Santa Barbara Running
110 Anacapa St., 899-8802; 129 N. Fairview Ave., Goleta, 964-6700
Manager Nick de Vrees thinks people are surprised when they come into the store and find prices haven’t been raised in accordance with their small store in a Gucci locality. “We charge regular retail prices,” he said. “Besides we have experts there ready to fit you to the right shoe.” Their profile is also high because S.B. Running is out in the community sponsoring races and other events. But it probably comes down to what happens inside the store. “Everybody who works here is a big runner, obsessed with running, and really willing to help others.”
FINALIST: Big 5 Sporting Goods
Hook, Line & Sinker
4010 Calle Real, #5, 687-5689
It’s tucked away at the foot of San Marcos Pass, making it very attainable as a stop on your way up to the lake. But it’s not just about freshwater fishing, HL&S wins this honor year after year because the little store keeps itself compleat for all types of anglers from deep in the channel to that little secret bend in the creek where you caught a steelhead this big not that long ago.
FINALIST: Big 5 Sporting Goods
301 W. Cabrillo Blvd., 882-0088
Life holds few moments of grandeur greater than spotting a whale come to the surface of broad seas. The drama exceeds almost all natural wonders, since we approach most magnificent sights (and sites) gradually—perhaps only the Grand Canyon is so suddenly revealed. A breaching whale, even one just expelling steam, combines frightening size with pure and powerful grace. The problem with whales, of course, is their unpredictability; you don’t know when they’ll pop up, only adding to the mystique. The Condor operators offer guarantees: if you board their boat and keep a weather eye on the channel waters—no fair hiding in the cabin—you will see something cetacean arise like a subconscious revelation to haunt your memory for months to come. Just ask the readers, the Condor doesn’t blow, but its scenery often does.
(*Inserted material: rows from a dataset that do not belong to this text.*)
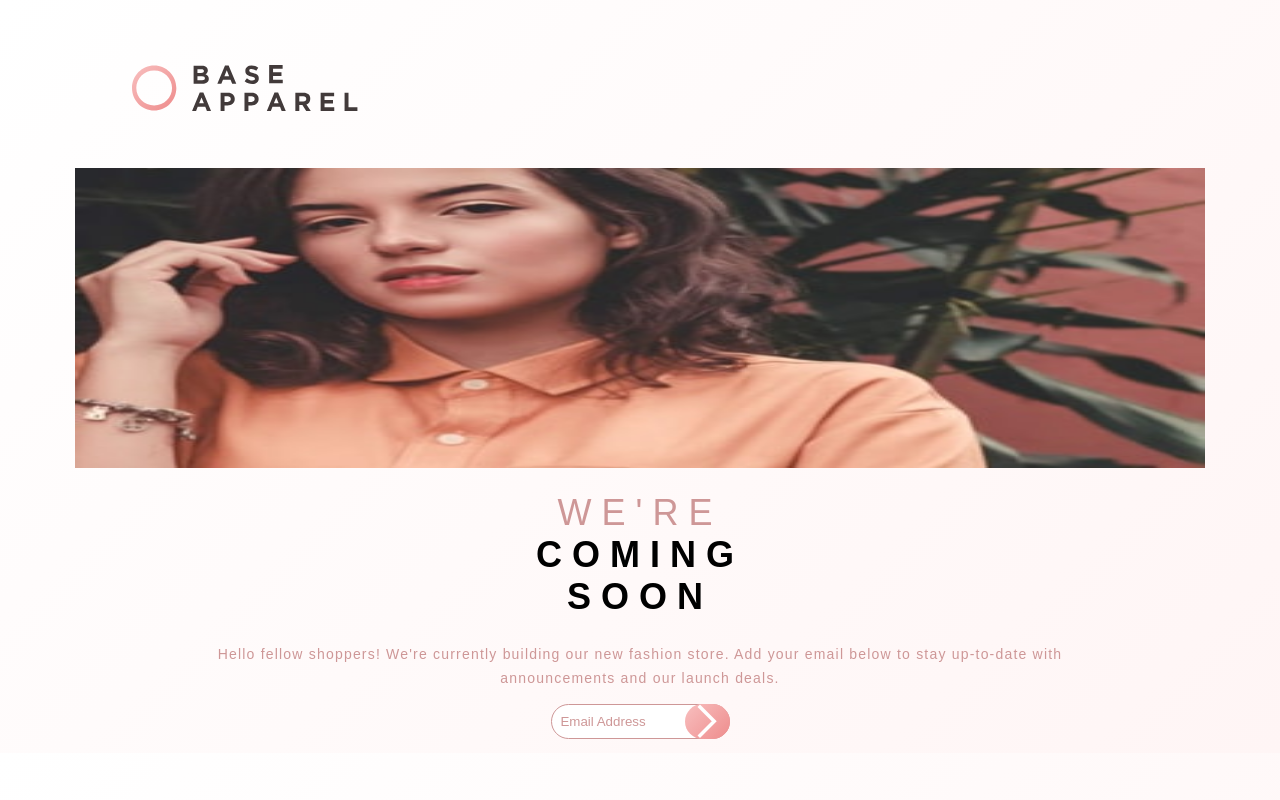
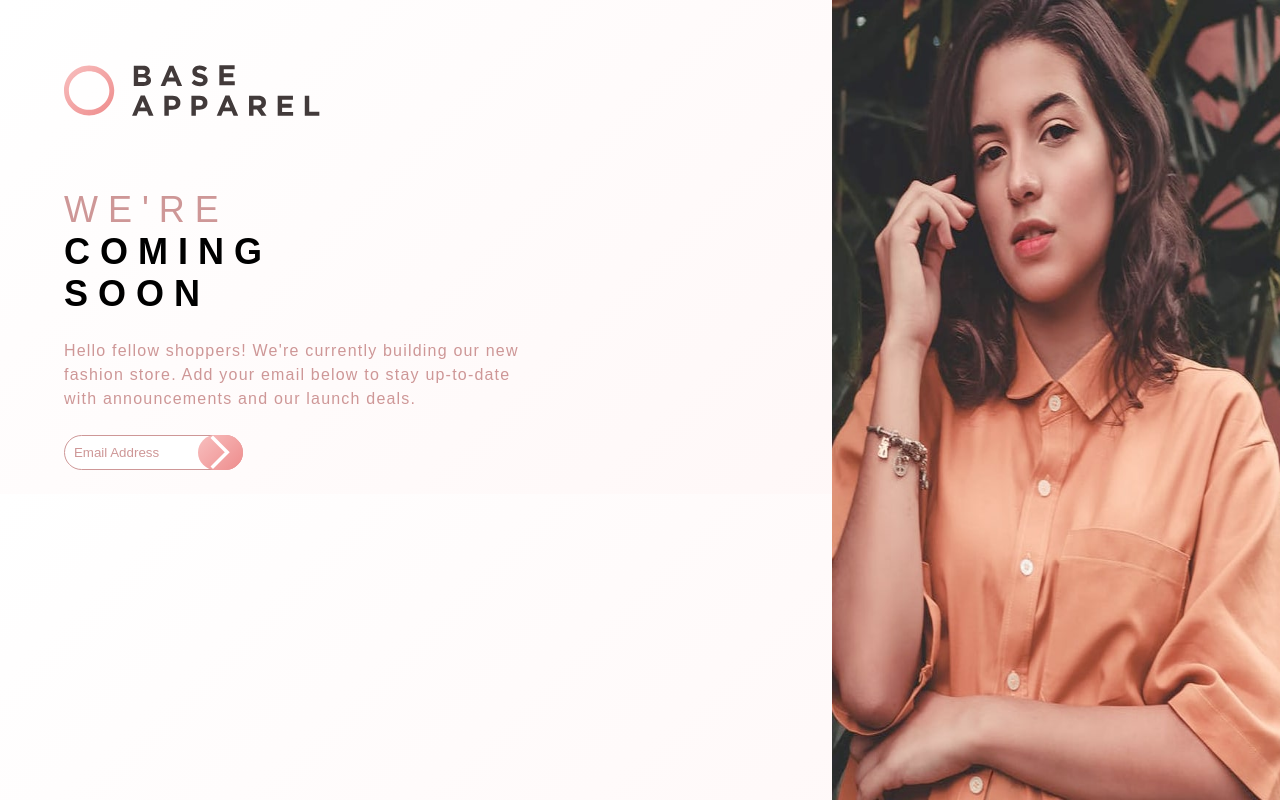
Before and after one commit to andredufresne/base-apparel-coming-soon, a plain HTML site: page index.html in a window 1280 px wide. Drawn offline with Linux system fonts and the light colour scheme.

Commit message:
Updated for larger screens

```diff
--- a/index.html
+++ b/index.html
@@ -20,7 +20,8 @@
 <body>
   <div class="home-page">
     <img src="images/logo.svg" alt="Base Apparel Logo" class="logo">
-    <img src="images/hero-mobile.jpg" alt="profile picture" class="profile-picture">
+    <img src="images/hero-mobile.jpg" alt="" class="profile-picture">
+    <img src="images/hero-desktop.jpg" alt="profile picture" class="profile-picture desktop">
     <h1>We're <br><strong>coming <br> soon</strong></h1>
 
     <p> Hello fellow shoppers! We're currently building our new fashion store.
--- a/styles.scss
+++ b/styles.scss
@@ -29,7 +29,7 @@ body {
     align-self: start;
     position: relative;
     width: 20%;
-    margin: 5% 5%;
+    margin: 5%;
 }
 
 .profile-picture {
@@ -82,6 +82,10 @@ input[type=text] {
     object-fit: contain;
 }
 
+.desktop {
+    display: none;
+}
+
 
 
 
@@ -92,3 +96,49 @@ input[type=text] {
     bottom: 0;
 }
 .attribution a { color: hsl(228, 45%, 44%); }
+
+@media screen and (min-width: 750px) {
+
+    .desktop {
+        display: inline;
+    }
+
+    body {
+        text-align: left;
+        margin-left: 5%;
+    }
+
+    .home-page {
+        display: inline-flex;
+        flex-direction: column;
+        align-items: flex-start;
+    }
+
+    h1 {
+        margin-top: 15%;
+    }
+
+
+    p {
+        font-size: 16px;
+        width: 40%;
+        margin-bottom: 2%;
+    }
+
+
+    .profile-picture {
+        position: absolute;
+        top: 0;
+        right: 0;
+        width: 35%;
+        height: 100%;
+
+    }
+
+    .logo {
+        position: absolute;
+        top: 0;
+        left: 0;
+    }
+
+}
```
Also changed, not shown: styles.css, 1 other file.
FINALIST: Double Dolphin
Sandpiper Golf Club
7925 Hollister Ave., 968-1541
General manager and director of golf D.J. Limardi isn’t being braggy when he calls Sandpiper a “championship course.” Built in the 1970s on a tract of land that lies dramatically between mountains and waves near the Bacara hotel, the course was designed by William Bell Jr. who also created Carmel’s famous Torrey Pines course. “Of course, it’s always a matter of opinion, but this course in size and layout could host a championship,” he swears. “But it’s our commitment to giving golfers an exceptional experience and the way we treat local players, I think, that people like. And it is a spectacular place.”
FINALIST: Glen Annie Golf Club